When Sally Krawchuk was an executive at Merrill Lynch, she raised the need for the "thundering herd" of the firm's financial advisors to ensure that discussions with clients meant not just ones with the husbands, but the wives as well.To drive her point home, she pointed out that when male clients died, the firm loses about 50% of those assets when the wife decides that the advisor was only talking to, and focusing on, her husband and decides to find an advisor who finally listens to her and her needs and objectives.Sally left Merrill Lynch and now runs a firm that focuses on the growth of professional women, called Ellevate . We've also seen many female financial advisors leave the old model of focusing on the average affluent client — the 60-year-old male — to focus on the needs of those like them: women who haven't received the respect or focus of their male counterparts.

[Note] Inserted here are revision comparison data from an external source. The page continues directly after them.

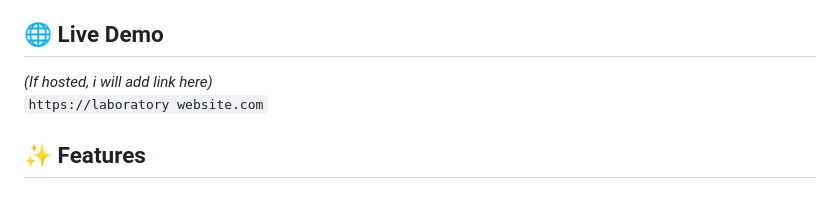
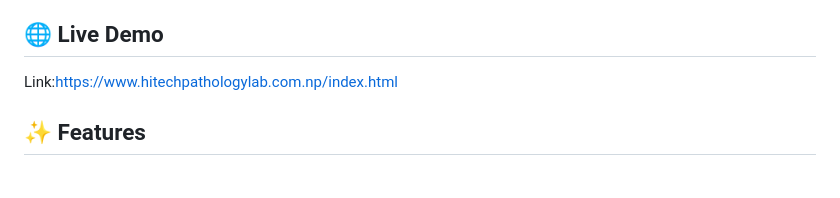
Before and after one commit to Aishwaryagithubit/Laboratory_System, a Markdown page: README.md, the part around the change. GitHub-like rendering.

Commit message:
Fix live demo link in README.md
Updated live demo link in README.

```diff
--- a/README.md
+++ b/README.md
@@ -4,8 +4,7 @@
 A modern user friendly and responsive laboratory website designed to provide patients with convenient access to medical testing services, online booking, result inquiries, and informational resources.This system aims to enhance the digital presence of pathology labs and improve patient experience through simplicity, clarity, and effective functionality.
 
 ## 🌐 Live Demo
-*(If hosted, i will add link here)*
-`https://laboratory website.com`
+Link:https://www.hitechpathologylab.com.np/index.html
 
 ## ✨ Features
 
```
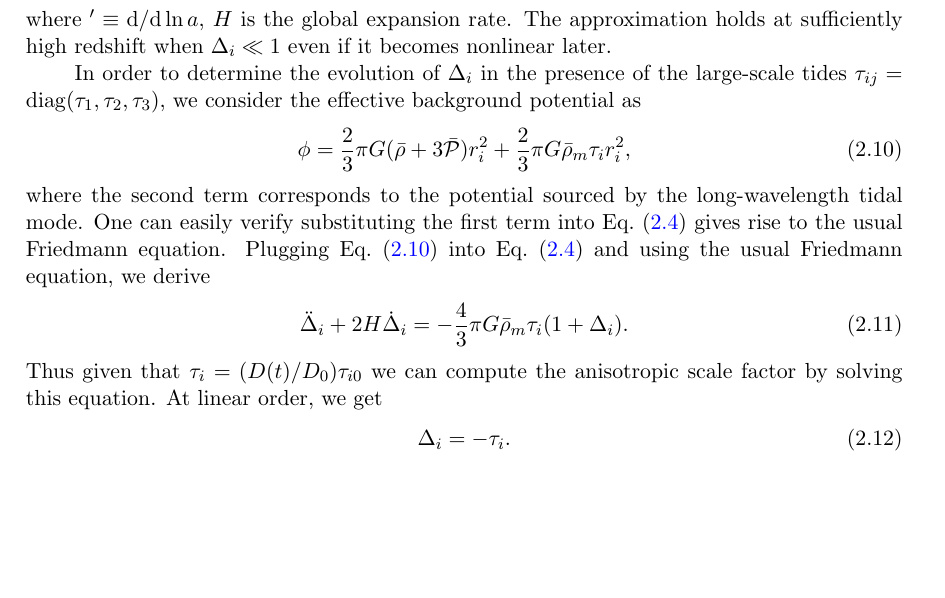
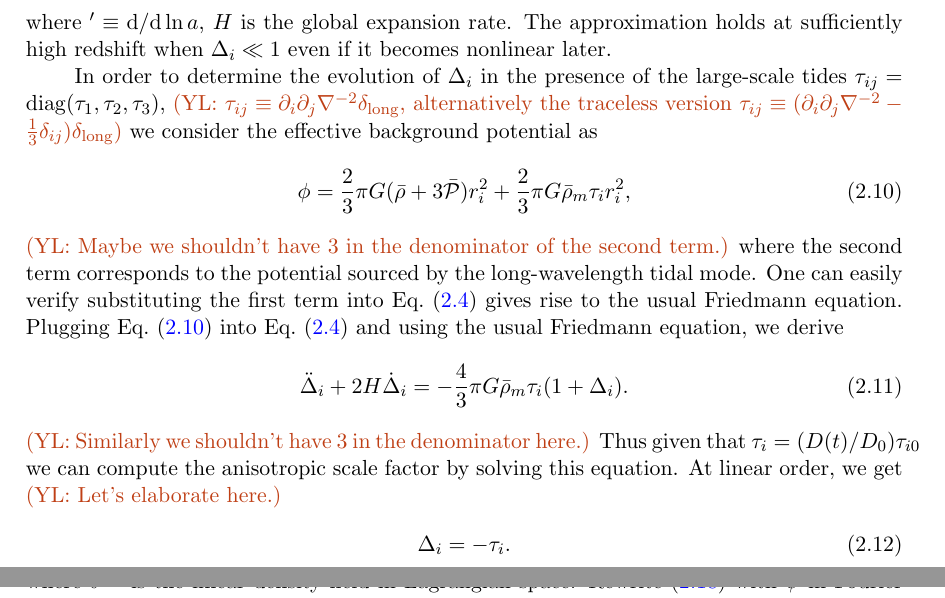
Before and after one commit to eelregit/csit, a LaTeX document (docs/csit.tex): part of page 3 of 10 before the commit and two parts of pages 3 and 5 of 10 after it, the two joined at a grey line, cut so that both start at the same text, the shorter picture padded with empty space. Compiled offline with pdfLaTeX.

Commit message:
Add comments on the background part

```diff
--- a/docs/csit.tex
+++ b/docs/csit.tex
@@ -2,6 +2,7 @@
 \usepackage{jcappub}
 \usepackage{aas_macros}
 \usepackage{bm}
+\usepackage[usenames,dvipsnames,svgnames,x11names]{xcolor}
 
 \let\L\relax
 \DeclareMathOperator{\L}{\mathcal{L}}
@@ -34,6 +35,7 @@
 \newcommand{\hMpc}{{\,h/\Mpc}}
 
 \newcommand{\HL}[1]{\textcolor{red}{#1}} % highlight
+\newcommand{\YL}[1]{\textcolor{Bittersweet}{(YL: #1)}}
 
 
 \title{Cosmological simulation in tides}
@@ -152,12 +154,15 @@ The approximation holds at sufficiently high redshift when $\Delta_i \ll 1$
 even if it becomes nonlinear later.
 
 In order to determine the evolution of $\Delta_i$ in the presence of the large-scale tides $\tau_{ij}={\rm diag}(\tau_1,\tau_2,\tau_3)$,
+\YL{$\tau_{ij} \equiv \partial_i \partial_j \nabla^{-2} \delta_\mathrm{long}$, alternatively the traceless version
+$\tau_{ij} \equiv (\partial_i \partial_j \nabla^{-2} - \frac13\delta_{ij}) \delta_\mathrm{long}$}
 we consider the effective background potential as
 \begin{align}
     \phi = \frac{2}{3}\pi G(\bar{\rho}+3\bar{\cal P}) r_i^2
             +\frac{2}{3}\pi G\bar{\rho}_m\tau_i r_i^2,
             \label{eq:ani_phi_background}
 \end{align}
+\YL{Maybe we shouldn't have 3 in the denominator of the second term.}
 where the second term corresponds to the potential sourced by the long-wavelength tidal mode.
 One can easily verify substituting the first term into Eq.~(\ref{Friedmann})
 gives rise to the usual Friedmann equation.
@@ -168,9 +173,11 @@ we derive
     \ddot \Delta_i + 2H\dot \Delta_i
     = -\frac{4}{3}\pi G \bar{\rho}_m\tau_i (1+\Delta_i).
 \end{align}
+\YL{Similarly we shouldn't have 3 in the denominator here.}
 Thus given that $\tau_i = (D(t)/D_0)\tau_{i0}$ we can compute the anisotropic scale factor
 by solving this equation.
 At linear order, we get
+\YL{Let's elaborate here.}
 \begin{align}
     \Delta_i = -\tau_i.
     \label{eq:Di_taui}
```
Also changed, not shown: docs/csit.tex (5 more changed lines).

But is it just a case of lack of respect and focus for female clients that has been the issue, or are there really differences in the financial needs that women have that's significantly different from those of men?Marcia Mantell, author of " What's the Deal with Retirement Planning for Women? " believes that not only do women have different financial planning needs, but they require an approach to that planning process that's significantly different from men.Marcia points out in her book the reality "that 90% of women will be solely responsible for managing finances on their own at some point in their lives."When you add in divorce and the likelihood of outliving a spouse, it becomes very clear that avoiding a direct discussion with the wife could be the "kiss of death" for the financial advisor's ability to maintain and retain those assets when the husband passes on.However, Marcia believes that this not only points out the need for the advisor to think differently, but it requires that the wife think differently as well. Many wives have fallen into the trap of allowing their husband to control and maintain the relationship with their financial advisor. Marcia says that "women are completely comfortable talking about many 'M-word' topics: their marriages, motherhood and their mothers, merlots and martinis, mammograms and menopause. But bring up money and the conversations screech to a halt. Ask how prepared a woman is for retirement and she can tell you the exact date when she wants to retire, but not how much money she'll need for a 30-year retirement."She feels that this has to change. The realities of living longer, and potentially on their own in retirement, requires that women take a much more proactive approach to planning for their retirement. This includes not only being more active with their financial advisor, but also playing a role in how financial accounts are structured, addressing their credit history and credit score, and creating a "freedom fund."Marcia believes that women have to pay more attention to their financial plans and needs than perhaps they have in the past. She points out some easy ways in which women can do this in her book, while also reminding them of the reasons why it's so necessary.Whether financial advisors will pay particular attention to the financial planning needs of women will be up to them. But the success of their practice may depend upon their ability to do so.